Child Safety

Burns

Introduction

Babies and young children have thin, delicate skin that damages easily. Their smaller body size means a small burn area can sustain a higher amount of damage. Babies are unable to move away from the source of heat therefore suffering the full effects for example should they roll up against a hot radiator they can easily get an arm or foot lodged against the hot surface.

Babies and young children will copy adult behaviour. As they are attracted by what is happening around them they soon learn to reach out for objects without understanding the risks items such as hair straighteners or irons pose.

Cause: most burns occur in the child’s own home, involving hair straighteners, cookers, irons and radiators. This theme is particularly relevant when exciting celebrations take place (Oct-Dec) we have included additional areas to highlight where the potential for burn injuries can occur and are heightened for example on bonfire night.

Fancy Dress Costumes 

Currently fancy dress costumes are not necessarily fire proofed or fire retardant as they are classified as toys, not clothes.
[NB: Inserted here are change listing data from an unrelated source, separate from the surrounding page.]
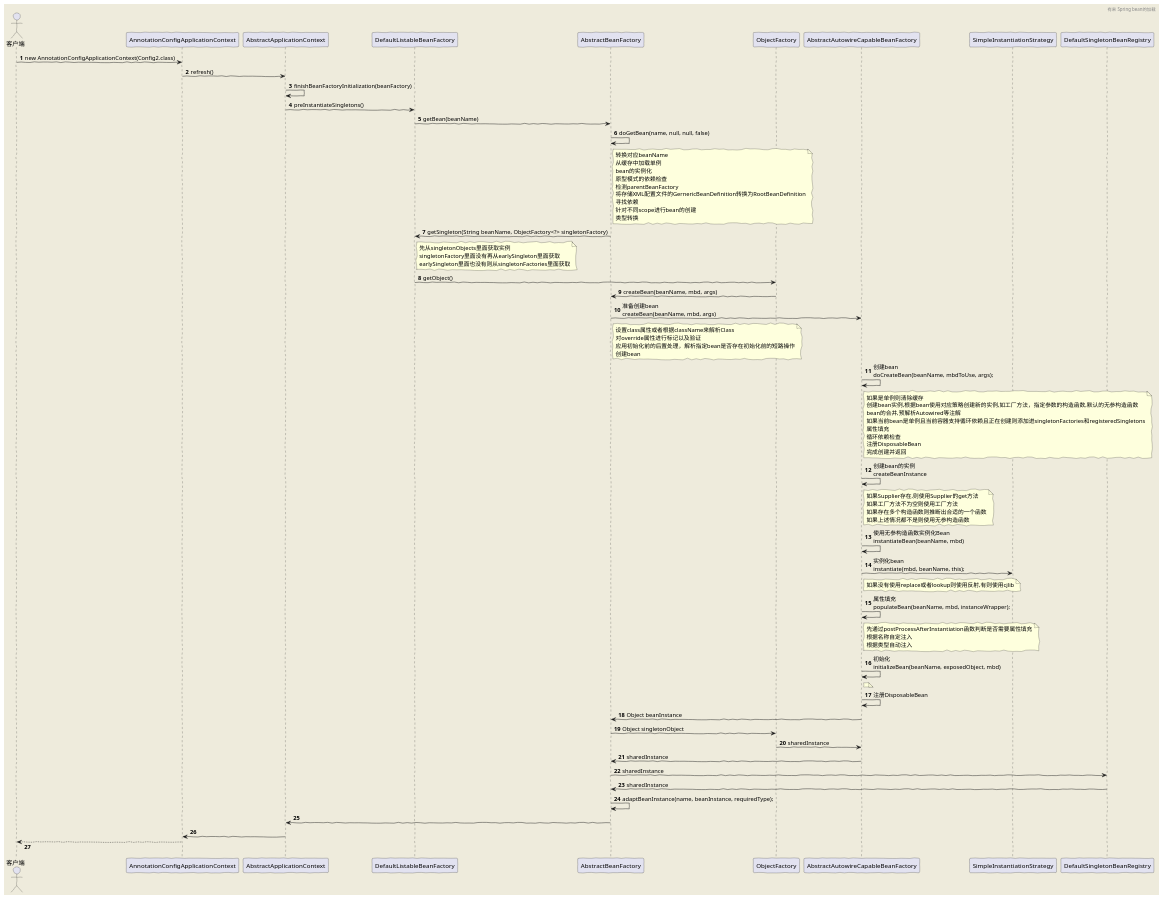
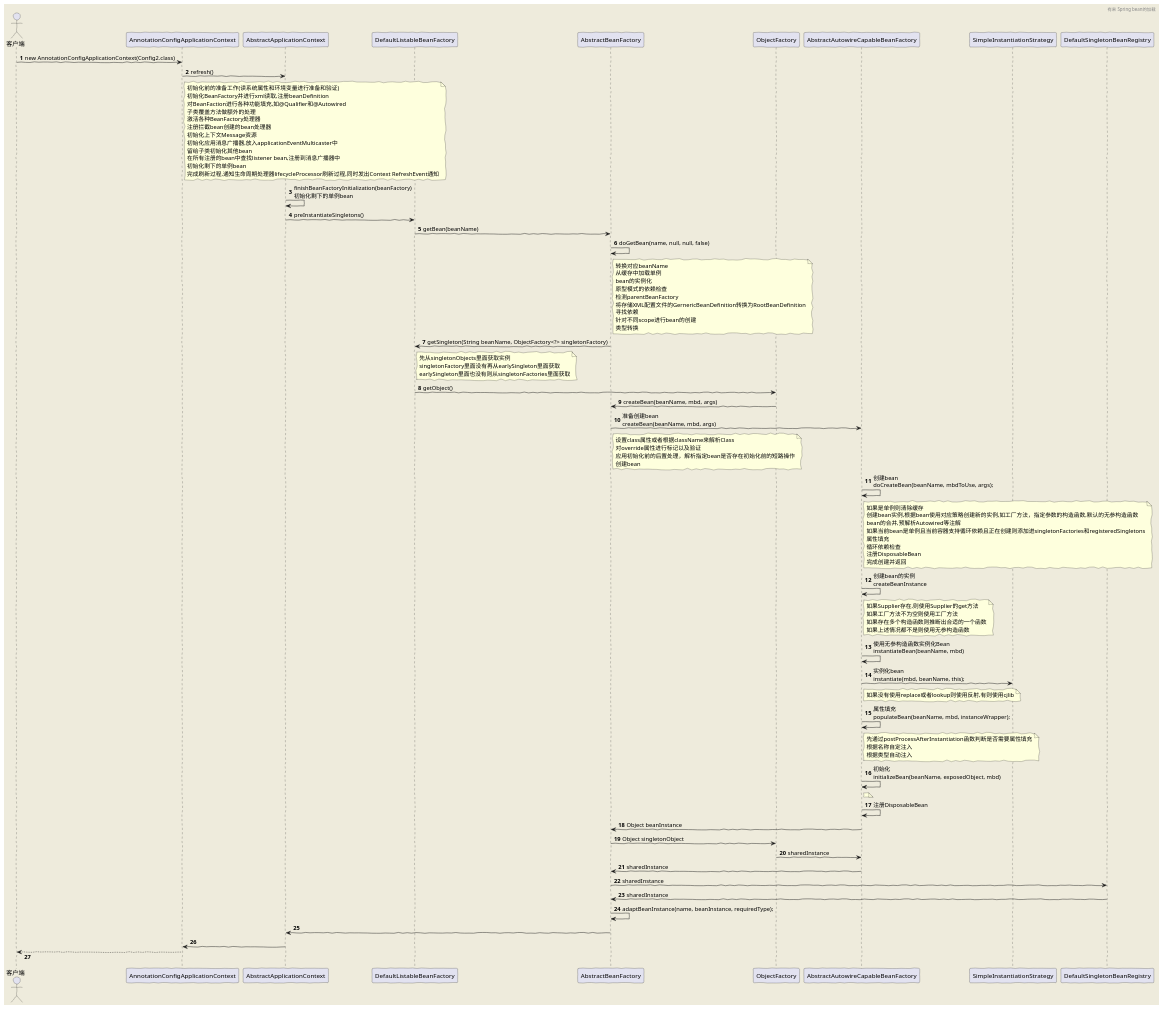
Before and after one commit to youlaitech/youlai-mall: the diagram in youlai-laboratory/src/main/java/com/youlai/laboratory/spring/bean/getBean.puml, drawn with PlantUML. The commit also changed 1 other file, not shown here.

Commit message:
fix(youlai-laboratory-spring): 修改getBean流程图3
修改getBean流程图3

```diff
--- a/youlai-laboratory/src/main/java/com/youlai/laboratory/spring/bean/getBean.puml
+++ b/youlai-laboratory/src/main/java/com/youlai/laboratory/spring/bean/getBean.puml
@@ -2,97 +2,111 @@
 @startuml
 autonumber
 'https://plantuml.com/sequence-diagram
 skinparam backgroundColor #EEEBDC
 skinparam handwritten true
 skinparam responseMessageBelowArrow true
 header 有来 Spring bean的加载
 
 actor 客户端
 
 客户端 -> AnnotationConfigApplicationContext:new AnnotationConfigApplicationContext(Config2.class)
 AnnotationConfigApplicationContext->AbstractApplicationContext:refresh()
-AbstractApplicationContext->AbstractApplicationContext:finishBeanFactoryInitialization(beanFactory)
+note right of AnnotationConfigApplicationContext
+初始化前的准备工作(读系统属性和环境变量进行准备和验证)
+初始化BeanFactory并进行xml读取,注册beanDefinition
+对BeanFaction进行各种功能填充,如@Qualifier和@Autowired
+子类覆盖方法做额外的处理
+激活各种BeanFactory处理器
+注册拦截bean创建的bean处理器
+初始化上下文Message资源
+初始化应用消息广播器,放入applicationEventMulticaster中
+留给子类初始化其他bean
+在所有注册的bean中查找listener bean,注册到消息广播器中
+初始化剩下的单例bean
+完成刷新过程,通知生命周期处理器lifecycleProcessor刷新过程,同时发出Context RefreshEvent通知
+end note
+AbstractApplicationContext->AbstractApplicationContext:finishBeanFactoryInitialization(beanFactory)\n初始化剩下的单例bean
 AbstractApplicationContext->DefaultListableBeanFactory:preInstantiateSingletons()
 DefaultListableBeanFactory->AbstractBeanFactory:getBean(beanName)
 
 AbstractBeanFactory->AbstractBeanFactory:doGetBean(name, null, null, false)
 
 note right of AbstractBeanFactory
 转换对应beanName
 从缓存中加载单例
 bean的实例化
 原型模式的依赖检查
 检测parentBeanFactory
 将存储XML配置文件的GernericBeanDefinition转换为RootBeanDefinition
 寻找依赖
 针对不同scope进行bean的创建
 类型转换
 end note
 AbstractBeanFactory-> DefaultListableBeanFactory:getSingleton(String beanName, ObjectFactory<?> singletonFactory)
 note right of DefaultListableBeanFactory
 先从singletonObjects里面获取实例
 singletonFactory里面没有再从earlySingleton里面获取
 earlySingleton里面也没有则从singletonFactories里面获取
 end note
 DefaultListableBeanFactory->ObjectFactory:getObject()
 ObjectFactory->AbstractBeanFactory:createBean(beanName, mbd, args)
 AbstractBeanFactory->AbstractAutowireCapableBeanFactory:准备创建bean\ncreateBean(beanName, mbd, args)
 note right of AbstractBeanFactory
 设置class属性或者根据className来解析Class
 对override属性进行标记以及验证
 应用初始化前的后置处理，解析指定bean是否存在初始化前的短路操作
 创建bean
 end note
 AbstractAutowireCapableBeanFactory->AbstractAutowireCapableBeanFactory:创建bean\ndoCreateBean(beanName, mbdToUse, args);
 note right of AbstractAutowireCapableBeanFactory
 如果是单例则清除缓存
 创建bean实例,根据bean使用对应策略创建新的实例,如工厂方法，指定参数的构造函数,默认的无参构造函数
 bean的合并,预解析Autowired等注解
 如果当前bean是单例且当前容器支持循环依赖且正在创建则添加进singletonFactories和registeredSingletons
 属性填充
 循环依赖检查
 注册DisposableBean
 完成创建并返回
 end note
 AbstractAutowireCapableBeanFactory->AbstractAutowireCapableBeanFactory:创建bean的实例\ncreateBeanInstance
 note right of AbstractAutowireCapableBeanFactory
 如果Supplier存在,则使用Supplier的get方法
 如果工厂方法不为空则使用工厂方法
 如果存在多个构造函数则推断出合适的一个函数
 如果上述情况都不是则使用无参构造函数
 end note
 AbstractAutowireCapableBeanFactory->AbstractAutowireCapableBeanFactory:使用无参构造函数实例化Bean\ninstantiateBean(beanName, mbd)
 AbstractAutowireCapableBeanFactory->SimpleInstantiationStrategy:实例化bean\ninstantiate(mbd, beanName, this);
 note right of AbstractAutowireCapableBeanFactory
 如果没有使用replace或者lookup则使用反射,有则使用cjlib
 end note
 
 AbstractAutowireCapableBeanFactory->AbstractAutowireCapableBeanFactory:属性填充\npopulateBean(beanName, mbd, instanceWrapper);
 note right of AbstractAutowireCapableBeanFactory
 先通过postProcessAfterInstantiation函数判断是否需要属性填充
 根据名称自定注入
 根据类型自动注入
 end note
 AbstractAutowireCapableBeanFactory->AbstractAutowireCapableBeanFactory:初始化\ninitializeBean(beanName, exposedObject, mbd)
 note right of AbstractAutowireCapableBeanFactory
 
 end note
 AbstractAutowireCapableBeanFactory->AbstractAutowireCapableBeanFactory:注册DisposableBean
 
 
 
 AbstractAutowireCapableBeanFactory->AbstractBeanFactory:Object beanInstance
 
 AbstractBeanFactory->ObjectFactory:Object singletonObject
 
 ObjectFactory->AbstractAutowireCapableBeanFactory:sharedInstance
 
 AbstractAutowireCapableBeanFactory->AbstractBeanFactory:sharedInstance
 AbstractBeanFactory->DefaultSingletonBeanRegistry:sharedInstance
 DefaultSingletonBeanRegistry->AbstractBeanFactory:sharedInstance
 AbstractBeanFactory->AbstractBeanFactory:adaptBeanInstance(name, beanInstance, requiredType);
 AbstractBeanFactory->AbstractApplicationContext
 AbstractApplicationContext->AnnotationConfigApplicationContext
 
 客户端 <--AnnotationConfigApplicationContext
 @enduml
```
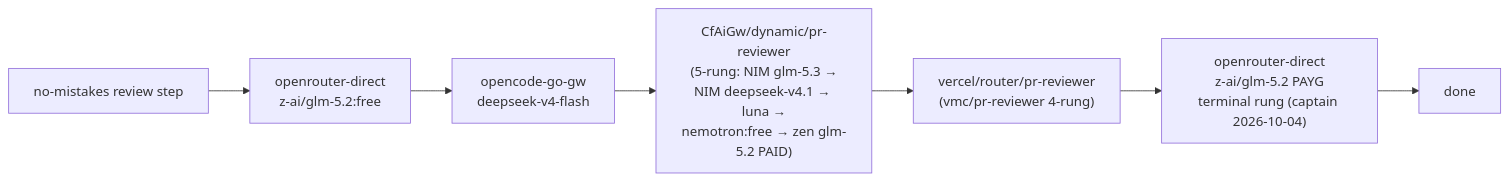
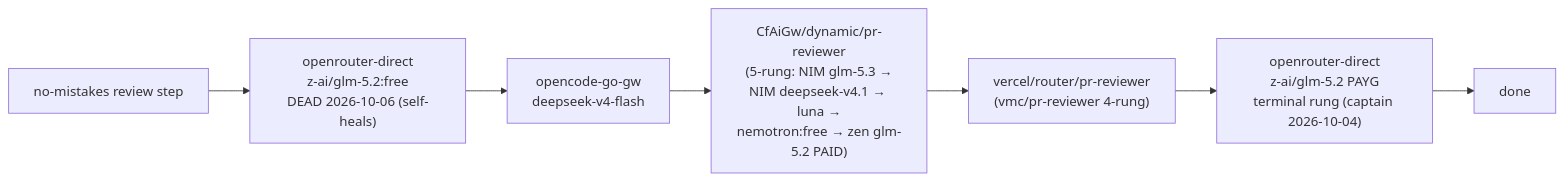
The second of 3 diagrams in dot_agents/skills/provider-catalog/references/d1/NO_MISTAKES_MODELS.md (phillias/dotfiles), drawn with Mermaid before and after one commit. The commit also changed other lines of this file and 3 other files, not shown here.

First line of the commit message:
fix(routing): openrouter z-ai/glm-5.2:free lane died upstream — pull dead head

````diff
--- a/dot_agents/skills/provider-catalog/references/d1/NO_MISTAKES_MODELS.md
+++ b/dot_agents/skills/provider-catalog/references/d1/NO_MISTAKES_MODELS.md
@@ -42,4 +42,4 @@
 ```mermaid
 flowchart LR
-    rev["no-mistakes review step"] --> v1["openrouter-direct<br/>z-ai/glm-5.2:free"] --> v2["opencode-go-gw<br/>deepseek-v4-flash"] --> v3["CfAiGw/dynamic/pr-reviewer<br/>(5-rung: NIM glm-5.3 →<br/>NIM deepseek-v4.1 → luna →<br/>nemotron:free → zen glm-5.2 PAID)"] --> v4["vercel/router/pr-reviewer<br/>(vmc/pr-reviewer 4-rung)"] --> v5["openrouter-direct<br/>z-ai/glm-5.2 PAYG<br/>terminal rung (captain 2026-10-04)"] --> done[done]
+    rev["no-mistakes review step"] --> v1["openrouter-direct<br/>z-ai/glm-5.2:free<br/>DEAD 2026-10-06 (self-heals)"] --> v2["opencode-go-gw<br/>deepseek-v4-flash"] --> v3["CfAiGw/dynamic/pr-reviewer<br/>(5-rung: NIM glm-5.3 →<br/>NIM deepseek-v4.1 → luna →<br/>nemotron:free → zen glm-5.2 PAID)"] --> v4["vercel/router/pr-reviewer<br/>(vmc/pr-reviewer 4-rung)"] --> v5["openrouter-direct<br/>z-ai/glm-5.2 PAYG<br/>terminal rung (captain 2026-10-04)"] --> done[done]
 ```
````
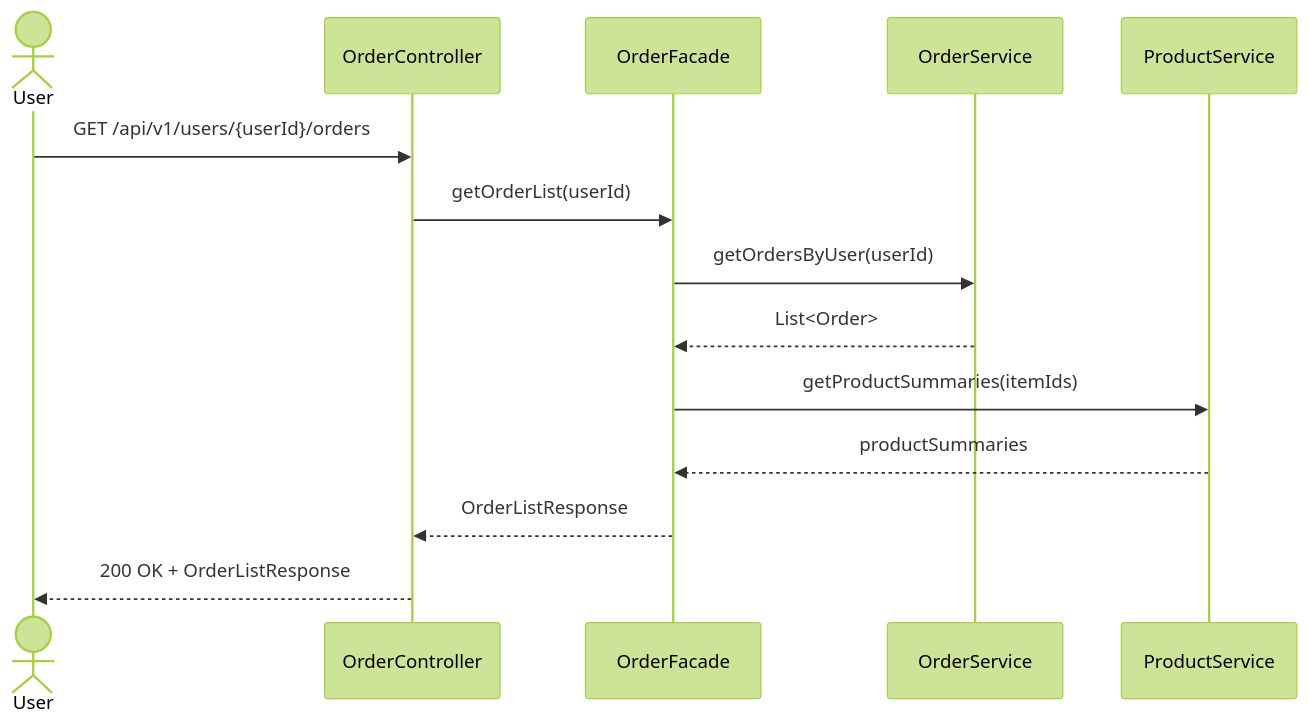
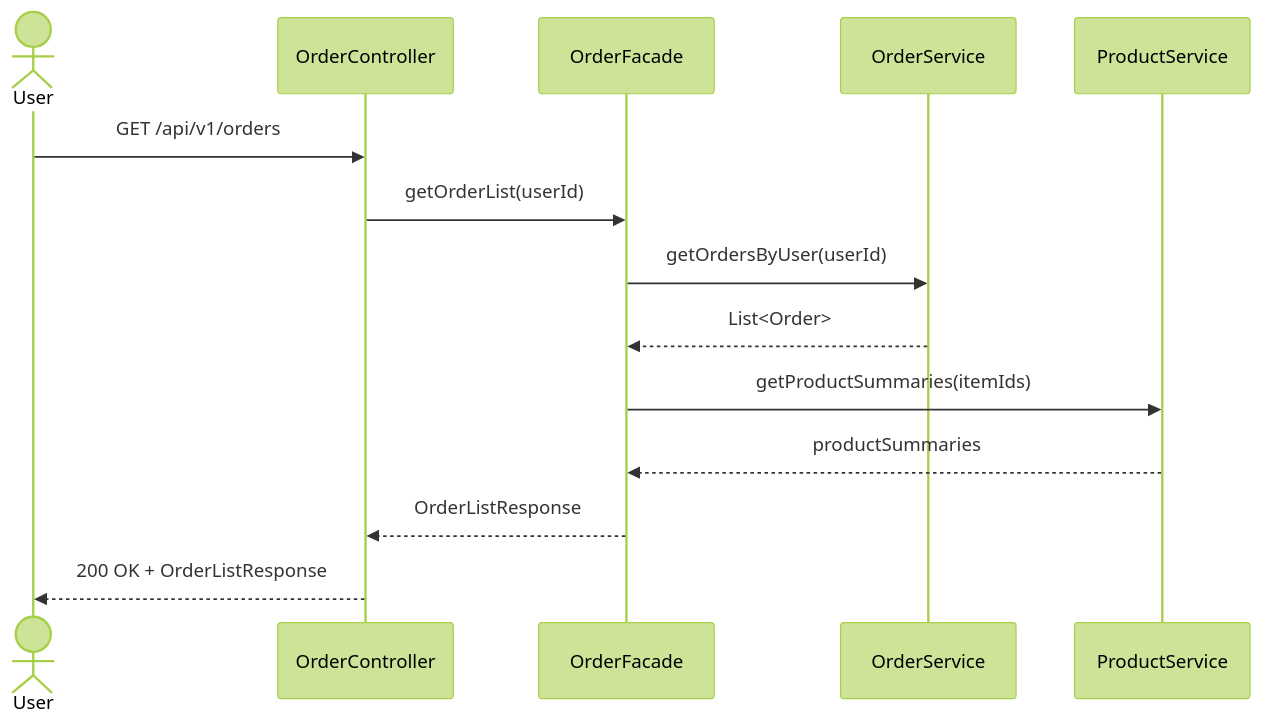
One commit to yuneong/loopers changed the seventh of 10 diagrams in docs/design/02-sequence-diagrams.md. Above: the diagram before and after it, drawn with Mermaid (forest theme). The commit also changed other lines of this file and 1 other file, not shown here.

Commit message:
docs: 주문/결제(Orders) 요구사항 정의서, 시퀀스 다이어그램 수정 2

````diff
--- a/docs/design/02-sequence-diagrams.md
+++ b/docs/design/02-sequence-diagrams.md
@@ -225,20 +225,20 @@
 ```mermaid
 sequenceDiagram
     actor User
     participant OrderController
     participant OrderFacade
     participant OrderService
     participant ProductService
 
-    User->>OrderController: GET /api/v1/users/{userId}/orders
+    User->>OrderController: GET /api/v1/orders
     OrderController->>OrderFacade: getOrderList(userId)
     
     OrderFacade->>OrderService: getOrdersByUser(userId)
     OrderService-->>OrderFacade: List<Order>
 
     OrderFacade->>ProductService: getProductSummaries(itemIds)
     ProductService-->>OrderFacade: productSummaries
 
     OrderFacade-->>OrderController: OrderListResponse
     OrderController-->>User: 200 OK + OrderListResponse
 ```
````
Fire safety for toys is based on the ability of children to drop a burning teddy or run away from a burning play tent or wigwam. This often amounts to no more than having a ‘Keep away from fire’ label on the package but you can’t drop a burning costume or run away from it.

Burn injuries are difficult to treat and once a child’s skin has been burned it does not regain its flexibility and grow as the child does. This means a young burns survivor may have to endure years of medical appointments and or painful surgery.

Stop, Drop & Roll - Stop, drop and roll consists of three components to decreasing burn injuries from burning clothes.

Stop – The fire casualty must stop, any movement may feed oxygen to the flames or hamper those attempting to put the fire out.

Drop – The fire casualty must drop to the ground, lying down if possible, covering their face with their hands to avoid facial injury.

Roll – The fire casualty must roll on the ground in an effort to extinguish the fire by depriving it of oxygen. A rug for example can be used to roll the casualty in to speed up extinguishing the flames.

What to do in an emergency
  • Cool any burns immediately under cold water for at least 10 minutes.

  • Don’t touch the burn, apply creams. Covering area with cling film relieves discomfort and prevents infection.

  • If someone’s clothing catches on fire, get them to stop and drop to the ground and roll them any heavy material like a coat, rug.

  • Get medical advice for any burn on a child larger than a postage stamp.

  • Get advice from a doctor, the A&E department at your local hospital.

  • If the burn involves a child’s face, hands, feet, joints or genitals always contact a doctor.

Fireworks

Watching fireworks is great fun, but taking extra care is important. The noise, colours and patterns fireworks make easily attract children to get close and more likely to get hurt.

General safety reminders
  • Children under five are too young to safely hold a sparkler and don’t really understand why they might be dangerous.

  • Babies can wriggle in your arms and young children can reach out unexpectedly. When you a holding a lit sparkler avoid holding a baby/child and hold high enough to be out of reach.

Safety reminders for your own event
  • To remain safe on bonfire night local organised events provide a safe environment to view a firework display and where adult’s attention can remain on the children. If you are holding your own or going to a friend's, it’s good to remember the following things.

  • Children need continuous supervision. Use a marker, like a rope, for the children to stand behind at a safe distance from the display.

  • Use a torch – rather than a naked flame - to read instructions.

  • Remember to light a firework, hold the firework at arm’s length and light it with a taper or firework lighter.

  • Store fireworks out of reach and in a metal box eg empty biscuit tin until you are ready to use them.

  • Be a positive safety hero and never throw fireworks including spent ones onto a bonfire.

  • To ensure high levels of supervision during the display adults should avoid alcohol consumption especially by the person responsible for lighting fireworks.

  • Don’t go back to it once a firework has been lit. Sometimes they can be very slow to get started and may take you by surprise.

  • The safest place for a bonfire is at least 18 metres (4 small car lengths away from buildings including sheds and surrounding fences, trees and hedges.

  • After the display is finished, collect spent firework cartridges immediately using gloves/tongs. Avoid children helping with this task as used fireworks can remain hot as well as contain poisonous chemicals..

What to do in an emergency
  • Cool any burns immediately under cold water for at least 10 minutes.

  • Don’t touch the burn, apply creams. Covering area with cling film relieves discomfort and prevents infection.

  • If someone’s clothing catches on fire, get them to stop and drop to the ground and roll them any heavy material like a coat, rug.

  • Get medical advice for any burn on a child larger than a postage stamp.

  • Get advice from a doctor, the A&E department at your local hospital.

  • If the burn involves a child’s face, hands, feet, joints or genitals always contact a doctor.